Updated: May 05, 2016
  • Author: Craig T Basson, MD, PhD; Chief Editor: Yasmine S Ali, MD, MSCI, FACC, FACP  more...
  • Print


Patients may have a family history of cardiac and/or limb malformation.

Patients may present in infancy with obvious limb malformations and/or signs of cardiac failure secondary to ASD, VSD, or cardiac conduction disease.



Upper limb deformity includes the following features:

  • Always present but may be unilateral or bilateral

  • Left-sided abnormalities often more severe than right arm or hand abnormalities

  • Unequal arm lengths due to aplasia, hypoplasia, fusion, or anomalous development of the radial, carpal, and thenar bones

  • Abnormal forearm pronation and supination

  • Triphalangeal or absent thumbs

  • Possible abnormal opposition of thumb

  • Possible sloping shoulders and restriction of shoulder joint movement

  • Phocomelia

Cardiac involvement includes the following signs:

  • Bradycardia

  • Irregular pulse (ectopy)

  • Irregular pulse that occurs irregularly (atrial fibrillation)

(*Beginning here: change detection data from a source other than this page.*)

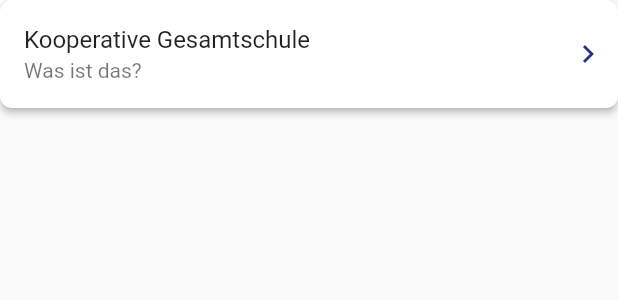
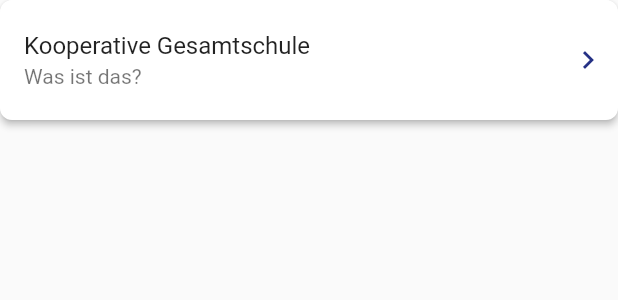
Before and after one commit to k0ncode/sar, a Flutter app: the ArticleCard widget shown alone on an empty page, opened directly, on a phone screen of 412 x 824 dp. Shown: the top 300 px of the screen. Run offline on Flutter 3.47's test engine with Material 2 defaults, Android fonts, the phone set to English and light mode, and no system bars; our stand-ins replace cached_network_image, package_info; network calls fail.

Commit message:
third try opencontainer animation

```diff
--- a/sar/lib/design/widgets/article_card_widget.dart
+++ b/sar/lib/design/widgets/article_card_widget.dart
@@ -1,14 +1,12 @@
 import 'package:flutter/material.dart';
 import 'package:animations/animations.dart';
 import 'package:sar/design/theme.dart';
-
-// TODO: Abstand zwischen Widgets verkleinern, Oben und unten ein bisschen Platz hinzufügen
 
 class ArticleCard extends StatelessWidget {
   final String title; // Überschrift der Card
   final String text; // Text der Card
   final String imageIndex; // Bild der Card (optinal)
-  final Widget article; // Seite zu der der "Weiterlesen"-Button führen soll
+  final Widget article; // Seite die geöffnet werden soll
   const ArticleCard({this.title = "Titel", this.text = "Text...", this.imageIndex = "", required this.article});
 
   @override
@@ -27,12 +25,15 @@ class ArticleCard extends StatelessWidget {
                   fit: BoxFit.cover,
                 ),
               Expanded(
+                child: Padding(
+                  padding: const EdgeInsets.symmetric(vertical: 4),
                   child: ListTile(
                     title: Text(title),
                     subtitle: Text(
                       text,
                       overflow: TextOverflow.ellipsis,
                       maxLines: (imageIndex.isNotEmpty) ? 3 : 1,
+                    ),
                   ),
                 ),
               ),
@@ -45,67 +46,7 @@ class ArticleCard extends StatelessWidget {
         closedShape: RoundedRectangleBorder(borderRadius: BorderRadius.circular(8)),
         openBuilder: (context, openPage()) => article,
       ),
-      padding: const EdgeInsets.only(bottom: 16),
+      padding: const EdgeInsets.only(bottom: 12),
     );
   }
 }
-
-
-// class ArticleCard extends StatelessWidget {
-//   final String title; // Überschrift der Card
-//   final String text; // Text der Card
-//   final String imageIndex; // Bild der Card (optinal)
-//   final Widget article; // Seite zu der der "Weiterlesen"-Button führen soll
-//   const ArticleCard({this.title = "Titel", this.text = "Text...", this.imageIndex = "", required this.article});
-
-//   @override
-//   Widget build(BuildContext context) {
-//     return Column(
-//       children: [
-//         OpenContainer(
-//           closedBuilder: (context, openPage) => InkWell(
-//             child: Stack(
-//               children: [
-//                 Column(
-//                   mainAxisSize: MainAxisSize.min,
-//                   children: [
-//                     SizedBox(height: 8),
-//                     ListTile(
-//                       title: Text(title),
-//                       subtitle: Text(text),
-//                       trailing: Icon(Icons.chevron_right, color: sarBlue),
-//                     ),
-//                     if (imageIndex.isNotEmpty)
-//                       Column(children: [
-//                         SizedBox(height: 8),
-//                         Ink(
-//                           height: 225,
-//                           width: double.infinity,
-//                           decoration: BoxDecoration(
-//                             image: DecorationImage(
-//                               image: AssetImage("assets/image" + imageIndex + ".jpg"),
-//                               fit: BoxFit.fitWidth,
-//                               alignment: Alignment.bottomCenter,
-//                             ),
-//                             borderRadius: BorderRadius.only(bottomLeft: Radius.circular(8), bottomRight: Radius.circular(8)),
-//                           ),
-//                         ),
-//                       ])
-//                     else
-//                       SizedBox(height: 8),
-//                   ],
-//                 ),
-//               ],
-//             ),
-//             onTap: () => openPage(),
-//             borderRadius: BorderRadius.circular(8),
-//           ),
-//           closedShape: RoundedRectangleBorder(borderRadius: BorderRadius.circular(8)),
-//           closedElevation: 2,
-//           openBuilder: (context, openPage) => article,
-//         ),
-//         SizedBox(height: 16),
-//       ],
-//     );
-//   }
-// }
```
Also changed, not shown: sar/lib/pages/informationen/informationen.dart (+16 -15 lines). Lines whose indentation alone changed are shown as unchanged.
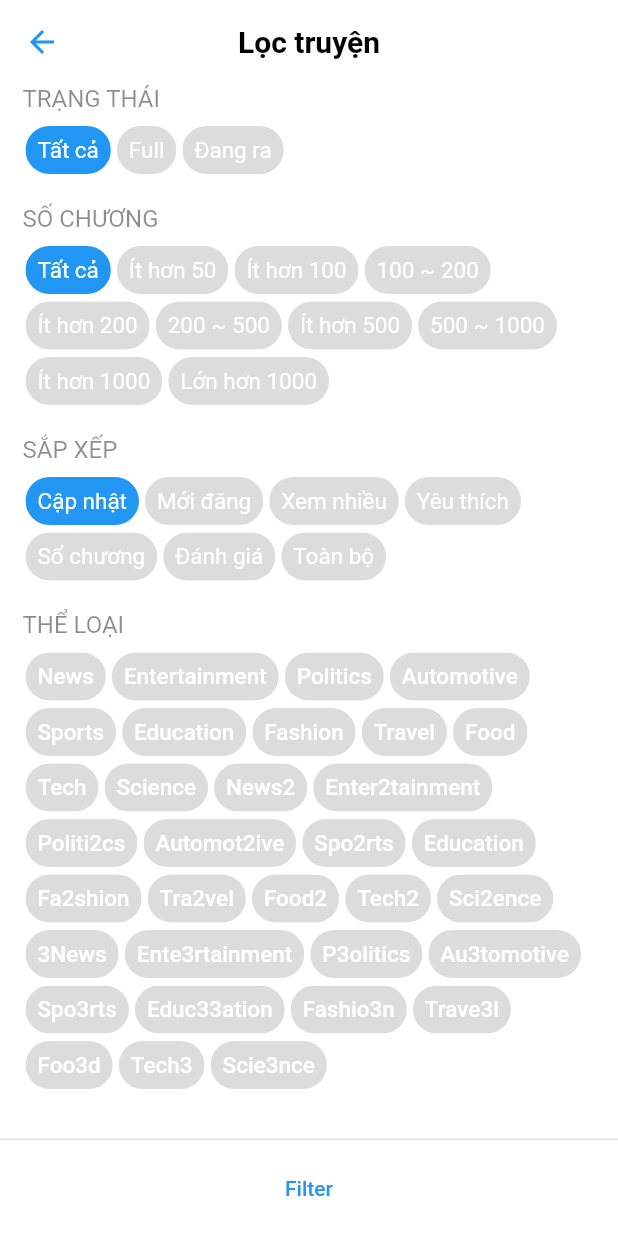
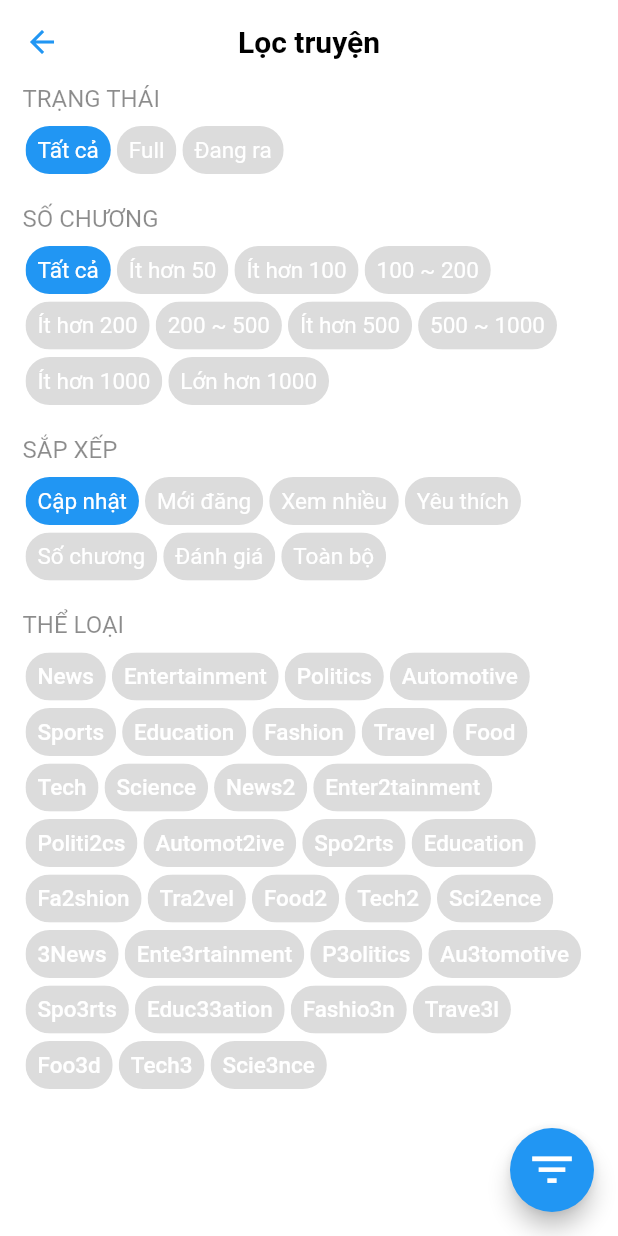
Before and after one commit to ninoorta/reading_app, a Flutter app: the screen it shows after launch, item 3 of the bottom bar chosen, after a tap on "Tìm Với Bộ Lọc Truyện", on a phone screen of 412 x 824 dp. Run offline on Flutter 3.47's test engine with Material 2 defaults, Android fonts, the phone set to English and light mode, and no system bars; our stand-ins replace auto_size_text, persistent_bottom_nav_bar, skeleton_text; missing offline and left inert: cupertino_tabbar, smart_select.

Commit message:
done UI search screen and filter screen , creating explore screen

```diff
--- a/lib/constants.dart
+++ b/lib/constants.dart
@@ -12,3 +12,9 @@ const kFilterTitleTextStyle = TextStyle(
     fontSize: 16,
     fontWeight: FontWeight.w400
 );
+
+const kListTitleTextStyle = TextStyle(
+  fontSize: 16,
+  color: Colors.black,
+  fontWeight: FontWeight.w600
+);
--- a/lib/screens/category_detail_screen.dart
+++ b/lib/screens/category_detail_screen.dart
@@ -1,12 +1,14 @@
 import 'package:flutter/cupertino.dart';
 import 'package:flutter/material.dart';
 import 'package:cupertino_tabbar/cupertino_tabbar.dart';
+import 'package:persistent_bottom_nav_bar/persistent-tab-view.dart';
 import 'package:reading_app/constants.dart';
 import 'package:reading_app/screens/search_screen.dart';
 import 'package:skeleton_text/skeleton_text.dart';
 
 import 'category_screen.dart';
 import 'explore_screen.dart';
+import 'filter_screen.dart';
 import 'history_screen.dart';
 
 class CategoryDetailScreen extends StatefulWidget {
@@ -96,48 +98,22 @@ class _CategoryDetailScreenState extends State<CategoryDetailScreen>
           ),
           actions: [
             IconButton(
-                onPressed: null,
+                onPressed: (){
+                  pushNewScreen(
+                    context,
+                    screen: FilterScreen(),
+                    withNavBar: false,
+                    // OPTIONAL VALUE. True by default.
+                    pageTransitionAnimation:
+                    PageTransitionAnimation.cupertino,
+                  );
+                },
                 icon: Icon(
                   Icons.filter_list,
                   color: Colors.blue,
                 ))
           ],
         ),
-        // bottomNavigationBar: BottomNavigationBar(
-        //   currentIndex: pageIndex,
-        //   selectedLabelStyle: TextStyle(height: 1.25),
-        //   onTap: (value) {
-        //     print("click bottom item $value");
-        //     setState(() {
-        //       pageIndex = value;
-        //
-        //       // if (value == 0) {
-        //       //   Navigator.pushNamed(context, "/category");
-        //       // }
-        //       // if (value == 1) {
-        //       //   Navigator.pushNamed(context, "/explore");
-        //       // }
-        //       // if (value == 2) {
-        //       //   Navigator.pushNamed(context, "/search");
-        //       // }
-        //       // if (value == 3) {
-        //       //   Navigator.pushNamed(context, "/history");
-        //       // }
-        //
-        //
-        //     });
-        //   },
-        //   items: [
-        //     BottomNavigationBarItem(icon: Icon(Icons.apps), label: "Thể loại"),
-        //     BottomNavigationBarItem(
-        //         icon: Icon(Icons.explore), label: "Khám phá"),
-        //     BottomNavigationBarItem(
-        //         icon: Icon(Icons.search), label: "Tìm Truyện"),
-        //     BottomNavigationBarItem(
-        //         icon: Icon(Icons.history), label: "Lịch sử"),
-        //   ],
-        //   type: BottomNavigationBarType.fixed,
-        // ),
         body: Container(
           color: Colors.white,
           child: TabBarView(
--- a/lib/screens/explore_screen.dart
+++ b/lib/screens/explore_screen.dart
@@ -1,17 +1,83 @@
 import 'package:flutter/material.dart';
+import 'package:reading_app/constants.dart';
+import 'package:auto_size_text/auto_size_text.dart';
 
 class ExploreScreen extends StatefulWidget {
-
   @override
   _ExploreScreenState createState() => _ExploreScreenState();
 }
 
 class _ExploreScreenState extends State<ExploreScreen> {
-
   @override
   Widget build(BuildContext context) {
-   return Container(
-     color: Colors.green,
-   );
+    return Scaffold(
+      appBar: AppBar(
+        title: Text(
+          "Truyện Gemmob",
+          style: kTitleTextStyle,
+        ),
+        centerTitle: true,
+        backgroundColor: Colors.white,
+        elevation: 0,
+      ),
+      body: Container(
+        color: Colors.white,
+        padding: EdgeInsets.symmetric(horizontal: 15.0),
+        child: Column(
+          crossAxisAlignment: CrossAxisAlignment.stretch,
+          children: [
+            Row(
+              mainAxisAlignment: MainAxisAlignment.spaceBetween,
+              crossAxisAlignment: CrossAxisAlignment.baseline,
+              textBaseline: TextBaseline.alphabetic,
+              children: [
+                Text("Mới đăng", style: kListTitleTextStyle),
+                TextButton(
+                    onPressed: () {
+                      print("click see more");
+                    },
+                    child: Text(
+                      "Xem thêm",
+                      style: TextStyle(color: Colors.blue, fontSize: 14),
+                    ))
+              ],
+            ),
+            Container(
+              height: 150.0,
+              width: 100.0,
+              child: ListView.builder(
+                scrollDirection: Axis.horizontal,
+                shrinkWrap: true,
+                itemCount: 10,
+                itemBuilder: (context, index) {
+                  return Column(
+                    children: [
+                      Container(
+                        margin: EdgeInsets.only(right: 5.0),
+                        width: 100,
+                        height: 100,
+                        color: Colors.grey,
+                      ),
+                      Container(
+                        child: AutoSizeText(
+                          "This text is so longgggggggggggggggggggggggggggggggggggggggggggggggggggggggggg.",
+                          maxLines: 2,
+                          overflow: TextOverflow.ellipsis,
+                          style: TextStyle(color: Colors.black),
+                          minFontSize: 14.0,
+                        ),
+                        height: 50,
+                        width: 100,
+                        padding: EdgeInsets.fromLTRB(0, 5.0, 0, 0),
+                      )
+                    ],
+                  );
+                },
+              ),
+            )
+          ],
+        ),
+      ),
+    );
   }
 }
--- a/lib/screens/filter_screen.dart
+++ b/lib/screens/filter_screen.dart
@@ -94,16 +94,16 @@ class _FilterScreenState extends State<FilterScreen> {
         ),
       ),
       backgroundColor: Colors.white,
-      persistentFooterButtons: [
-        Center(
-          child: TextButton(
-              style: ButtonStyle(),
-              onPressed: () {
-                print("press the filter btn");
-              },
-              child: Text("Filter")),
-        )
-      ],
+      floatingActionButton: FloatingActionButton(
+        onPressed: () {
+          print("user click to get filter result");
+        },
+        child: Icon(
+          Icons.filter_list,
+          color: Colors.white,
+          size: 35,
+        ),
+      ),
       body: Scrollbar(
         child: SingleChildScrollView(
           child: Container(
--- a/lib/screens/main_screen.dart
+++ b/lib/screens/main_screen.dart
@@ -16,19 +16,19 @@ class MainScreen extends StatefulWidget {
 
 class _MainScreenState extends State<MainScreen> {
   PersistentTabController _controller =
-      PersistentTabController(initialIndex: 0);
+      PersistentTabController(initialIndex: 1);
 
-  int pageIndex = 0;
+  // int pageIndex = 0;
 
-  List<Widget> pageList = [
-    CategoryScreen(),
-    ExploreScreen(),
-    SearchScreen(),
-    HistoryScreen()
-  ];
+  // List<Widget> pageList = [
+  //   CategoryScreen(),
+  //   ExploreScreen(),
+  //   SearchScreen(),
+  //   HistoryScreen()
+  // ];
 
   List<Widget> _buildScreens() {
-    return [CategoryScreen(), ExploreScreen(), SearchScreen(), HistoryScreen()];
+    return [CategoryScreen(),ExploreScreen(),  SearchScreen(), HistoryScreen()];
   }
 
   List<PersistentBottomNavBarItem> _navBarsItems() {
@@ -114,36 +114,5 @@ class _MainScreenState extends State<MainScreen> {
       ),
       navBarStyle: NavBarStyle.style6,
     );
-
-    // return Scaffold(
-    //   // body: pageList[pageIndex],
-    //   body: PageTransitionSwitcher(
-    //     transitionBuilder: (child, primaryAnimation, secondaryAnimation) =>
-    //         FadeThroughTransition(
-    //       animation: primaryAnimation,
-    //       secondaryAnimation: secondaryAnimation,
-    //       child: child,
-    //     ),
-    //     child: pageList[pageIndex],
-    //   ),
-    //   bottomNavigationBar: BottomNavigationBar(
-    //     currentIndex: pageIndex,
-    //     selectedLabelStyle: TextStyle(height: 1.25),
-    //     onTap: (value) {
-    //       setState(() {
-    //         pageIndex = value;
-    //       });
-    //     },
-    //     items: [
-    //       BottomNavigationBarItem(icon: Icon(Icons.apps), label: "Thể loại"),
-    //       BottomNavigationBarItem(icon: Icon(Icons.explore), label: "Khám phá"),
-    //       BottomNavigationBarItem(
-    //           icon: Icon(Icons.search), label: "Tìm Truyện"),
-    //       BottomNavigationBarItem(icon: Icon(Icons.history), label: "Lịch sử"),
-    //     ],
-    //     type: BottomNavigationBarType.fixed,
-    //
-    //   ),
-    // );
   }
 }
--- a/lib/screens/search_screen.dart
+++ b/lib/screens/search_screen.dart
@@ -78,14 +78,20 @@ class SearchScreen extends StatelessWidget {
                   children: [
                     Container(
                       child: Text(
-                          'Để tìm kiếm chính xác hơn, bạn cần thêm dấu nháy " " vào cụm từ tìm kiếm của mình.'),
+                        'Để tìm kiếm chính xác hơn, bạn cần thêm dấu nháy " " vào cụm từ tìm kiếm của mình.',
+                        style: TextStyle(fontSize: 16),
+                      ),
                       padding: EdgeInsets.symmetric(horizontal: 75),
                     ),
                     Container(
                       padding: EdgeInsets.symmetric(horizontal: 75),
                       margin: EdgeInsets.symmetric(vertical: 20),
-                      child: GestureDetector(
-                        onTap: () {
+                      child: Center(
+                        child: ElevatedButton(
+                          style: ElevatedButton.styleFrom(
+                              primary: Colors.white, elevation: 0),
+                          onPressed: () {
+                            print("click to move to filter screen");
                             pushNewScreen(
                               context,
                               screen: FilterScreen(),
@@ -95,7 +101,6 @@ class SearchScreen extends StatelessWidget {
                                   PageTransitionAnimation.cupertino,
                             );
                           },
-                        child: Center(
                           child: Text(
                             "Tìm Với Bộ Lọc Truyện",
                             style: TextStyle(
--- a/pubspec.yaml
+++ b/pubspec.yaml
@@ -33,9 +33,13 @@ dependencies:
       url: https://github.com/iktakahiro/flutter_smart_select.git
       ref: null-safety
 
+  auto_size_text: ^3.0.0-nullsafety.0
+
+
   # The following adds the Cupertino Icons font to your application.
   # Use with the CupertinoIcons class for iOS style icons.
   cupertino_icons: ^1.0.2
+
 
 
 dev_dependencies:
```
Also changed, not shown: pubspec.lock. Lines whose indentation alone changed are shown as unchanged.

  • Wide, fixed splitting of the second heart sound

  • Pulmonary systolic flow murmur

  • Holosystolic murmur (should raise consideration for a VSD)

Anomalies involving any of the following are indicators that a diagnosis of Holt-Oram syndrome can be excluded:

  • Ulnar bone

  • Lower limbs

  • Kidneys

  • Eyes

  • Auditory

  • Craniofacial

  • Vertebrae (may or may not occur in Holt-Oram syndrome)



Holt-Oram syndrome is a genetic disorder that is autosomal dominant and highly penetrant. Initial linkage studies demonstrate that the gene defect resides on the long arm of chromosome 12. [5, 6]

Molecular genetic studies reveal that the disease is caused by mutations that inactivate the transcription factor TBX5. [7, 8] Sporadic disease may represent a de novo germline mutation in TBX5.

Recognizing that individuals who present with sporadic disease may transmit the disease to offspring is important.

The identification of the role of TBX5 in Holt-Oram syndrome suggests an important but as yet undefined role for TBX5 in human cardiac septation, isomerization, and upper limb development. [3]